:: RECORDED INFORMATION ::

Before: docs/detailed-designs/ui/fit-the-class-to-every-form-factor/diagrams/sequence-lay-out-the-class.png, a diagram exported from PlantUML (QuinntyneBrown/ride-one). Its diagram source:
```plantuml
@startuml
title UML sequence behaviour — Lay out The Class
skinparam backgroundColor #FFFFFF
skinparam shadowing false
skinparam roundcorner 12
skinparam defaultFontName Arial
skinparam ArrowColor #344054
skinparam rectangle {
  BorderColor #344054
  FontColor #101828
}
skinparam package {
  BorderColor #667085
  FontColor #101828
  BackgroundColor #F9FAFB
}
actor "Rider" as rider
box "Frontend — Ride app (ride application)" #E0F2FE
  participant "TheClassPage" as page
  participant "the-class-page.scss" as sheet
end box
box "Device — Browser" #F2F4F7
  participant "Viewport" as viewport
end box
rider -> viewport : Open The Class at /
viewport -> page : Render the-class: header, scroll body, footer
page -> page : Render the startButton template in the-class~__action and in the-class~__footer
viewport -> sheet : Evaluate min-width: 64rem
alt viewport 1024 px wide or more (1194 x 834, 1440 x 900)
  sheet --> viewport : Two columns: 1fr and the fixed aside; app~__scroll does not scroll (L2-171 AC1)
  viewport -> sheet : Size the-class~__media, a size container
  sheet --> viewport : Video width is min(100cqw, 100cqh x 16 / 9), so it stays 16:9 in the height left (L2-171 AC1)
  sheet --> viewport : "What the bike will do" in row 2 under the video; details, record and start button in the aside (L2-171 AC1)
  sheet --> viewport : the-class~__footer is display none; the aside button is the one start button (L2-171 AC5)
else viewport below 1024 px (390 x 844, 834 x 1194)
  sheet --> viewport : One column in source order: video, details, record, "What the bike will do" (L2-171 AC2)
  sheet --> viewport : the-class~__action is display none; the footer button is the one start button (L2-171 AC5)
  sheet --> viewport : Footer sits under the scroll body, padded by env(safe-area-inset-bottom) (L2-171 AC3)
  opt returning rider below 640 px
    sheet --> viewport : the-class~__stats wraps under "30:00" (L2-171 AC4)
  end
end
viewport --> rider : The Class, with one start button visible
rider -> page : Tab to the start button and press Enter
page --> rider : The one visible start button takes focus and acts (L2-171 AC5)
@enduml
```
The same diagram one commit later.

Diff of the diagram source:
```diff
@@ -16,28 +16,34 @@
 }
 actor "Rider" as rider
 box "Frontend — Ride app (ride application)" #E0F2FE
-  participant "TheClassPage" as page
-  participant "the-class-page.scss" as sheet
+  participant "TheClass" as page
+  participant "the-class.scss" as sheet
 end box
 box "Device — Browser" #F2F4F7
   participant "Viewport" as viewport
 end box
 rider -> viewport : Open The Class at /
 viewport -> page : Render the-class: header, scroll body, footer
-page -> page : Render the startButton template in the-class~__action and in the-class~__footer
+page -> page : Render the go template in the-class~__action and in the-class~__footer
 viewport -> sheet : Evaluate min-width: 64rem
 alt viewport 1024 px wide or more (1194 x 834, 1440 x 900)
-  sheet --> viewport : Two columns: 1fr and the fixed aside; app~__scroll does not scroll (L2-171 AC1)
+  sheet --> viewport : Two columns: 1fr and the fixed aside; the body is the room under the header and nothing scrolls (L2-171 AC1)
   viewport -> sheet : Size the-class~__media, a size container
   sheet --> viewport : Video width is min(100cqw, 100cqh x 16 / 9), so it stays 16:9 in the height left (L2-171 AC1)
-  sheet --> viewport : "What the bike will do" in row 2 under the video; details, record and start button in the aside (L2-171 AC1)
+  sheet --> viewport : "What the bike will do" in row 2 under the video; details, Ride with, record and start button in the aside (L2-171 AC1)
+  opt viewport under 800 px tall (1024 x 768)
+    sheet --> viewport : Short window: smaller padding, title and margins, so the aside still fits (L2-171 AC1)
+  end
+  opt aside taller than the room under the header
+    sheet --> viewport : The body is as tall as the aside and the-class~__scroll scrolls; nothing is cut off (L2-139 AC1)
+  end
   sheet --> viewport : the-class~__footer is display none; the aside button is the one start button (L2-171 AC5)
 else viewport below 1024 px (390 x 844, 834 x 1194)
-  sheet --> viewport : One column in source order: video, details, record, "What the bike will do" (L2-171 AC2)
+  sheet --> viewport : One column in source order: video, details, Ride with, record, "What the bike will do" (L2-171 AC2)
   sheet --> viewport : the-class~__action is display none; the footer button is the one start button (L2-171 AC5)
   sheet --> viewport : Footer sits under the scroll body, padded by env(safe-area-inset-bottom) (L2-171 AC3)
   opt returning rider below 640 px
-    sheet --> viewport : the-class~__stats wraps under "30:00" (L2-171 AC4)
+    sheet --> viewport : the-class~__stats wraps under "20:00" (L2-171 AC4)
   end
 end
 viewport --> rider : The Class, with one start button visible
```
---
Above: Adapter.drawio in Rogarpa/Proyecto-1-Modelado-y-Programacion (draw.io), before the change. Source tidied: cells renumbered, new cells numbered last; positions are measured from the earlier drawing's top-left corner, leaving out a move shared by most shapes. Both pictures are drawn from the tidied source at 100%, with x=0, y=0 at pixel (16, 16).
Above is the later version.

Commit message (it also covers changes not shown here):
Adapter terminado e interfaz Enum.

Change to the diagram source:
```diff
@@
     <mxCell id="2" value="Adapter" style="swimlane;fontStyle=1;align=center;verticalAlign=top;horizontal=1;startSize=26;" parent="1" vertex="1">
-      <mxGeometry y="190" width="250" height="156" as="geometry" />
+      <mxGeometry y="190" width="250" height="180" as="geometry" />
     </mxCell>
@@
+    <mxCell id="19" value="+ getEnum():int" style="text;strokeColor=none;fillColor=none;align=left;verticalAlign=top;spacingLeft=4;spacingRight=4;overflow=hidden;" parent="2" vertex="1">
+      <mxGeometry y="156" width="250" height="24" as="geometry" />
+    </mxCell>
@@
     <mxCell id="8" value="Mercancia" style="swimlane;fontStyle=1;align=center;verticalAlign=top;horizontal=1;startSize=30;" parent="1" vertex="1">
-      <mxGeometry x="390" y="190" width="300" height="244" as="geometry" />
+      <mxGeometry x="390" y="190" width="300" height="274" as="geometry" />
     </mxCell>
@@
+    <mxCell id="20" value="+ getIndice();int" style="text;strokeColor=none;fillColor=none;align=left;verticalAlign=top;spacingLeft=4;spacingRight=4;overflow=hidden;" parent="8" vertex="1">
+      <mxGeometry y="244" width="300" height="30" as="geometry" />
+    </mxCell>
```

:: TASK REQUIREMENTS ::
Please show every line of the entries above that contains the word "Device".

:: RESULT FOR THIS TASK ::
box "Device — Browser" #F2F4F7
 box "Device — Browser" #F2F4F7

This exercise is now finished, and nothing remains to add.